Let the Great World Spin, Irish-born writer Colum McCann’s well-received novel about 1970s New York City, won the National Book Award for fiction on Wednesday night. Other winners announced at the 60th annual ceremony in New York City included T.J. Stiles’ The First Tycoon: The Epic Life of Cornelius Vanderbilt for nonfiction, Keith Waldrop’s Transcendental Studies for poetry, and Phillip Hoose’s Claudette Colvin: Twice Toward Justice for young people’s literature. (Hoose, a finalist in the same category in 2001, won for his book about the African American civil rights pioneer who refused to give up her seat on a bus years before Rosa Parks.)

There was one more competitive prize announced at the black-tie dinner at Manhattan’s Cipriani Wall Street, a Best of the National Book Awards Award. Based on 10,000 votes from the reading public, one title emerged as the favorite of all the winners in the prize’s 60-year history: Flannery O’Connor’s The Complete Stories, a posthumous collection that won the fiction prize in 1972.
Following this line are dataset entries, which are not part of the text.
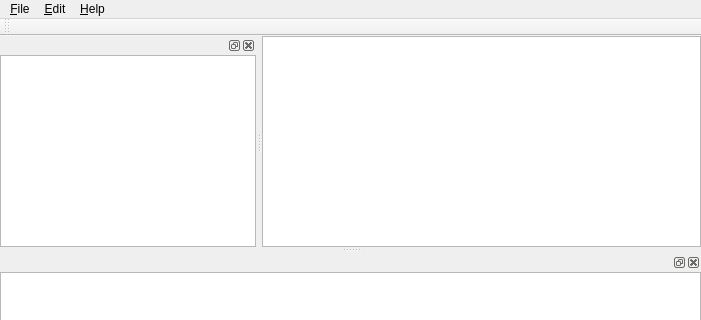
Above: src/mainwindow.ui from ambiesoft/SceneExplorer before the change; both pictures show x 0 to 701 and y 0 to 320 of the 701 by 486 pixel window. Below: the same form after it.
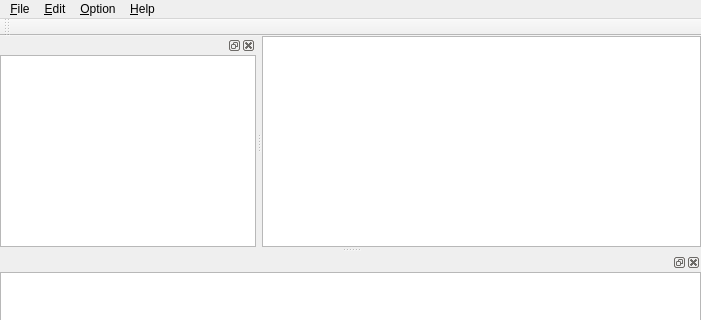
That is the form after the change.

The edit to the form file:
```diff
--- a/src/mainwindow.ui
+++ b/src/mainwindow.ui
@@ -66,7 +66,7 @@
      <x>0</x>
      <y>0</y>
      <width>701</width>
-     <height>20</height>
+     <height>21</height>
     </rect>
    </property>
    <widget class="QMenu" name="menu_File">
@@ -88,8 +88,15 @@
     </property>
     <addaction name="action_About"/>
    </widget>
+   <widget class="QMenu" name="menu_Option">
+    <property name="title">
+     <string>&amp;Option</string>
+    </property>
+    <addaction name="action_Options"/>
+   </widget>
    <addaction name="menu_File"/>
    <addaction name="menu_Edit"/>
+   <addaction name="menu_Option"/>
    <addaction name="menu_Help"/>
   </widget>
   <widget class="QToolBar" name="mainToolBar">
```
Left out of the diff: 14 changed lines with no effect on the pictures.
The National Book Foundation, which administers the prizes (worth $10,000 each), also presented honorary medals to Gore Vidal for distinguished contribution to American letters and to author/activist/McSweeney’s founder Dave Eggers (the Literarian Award).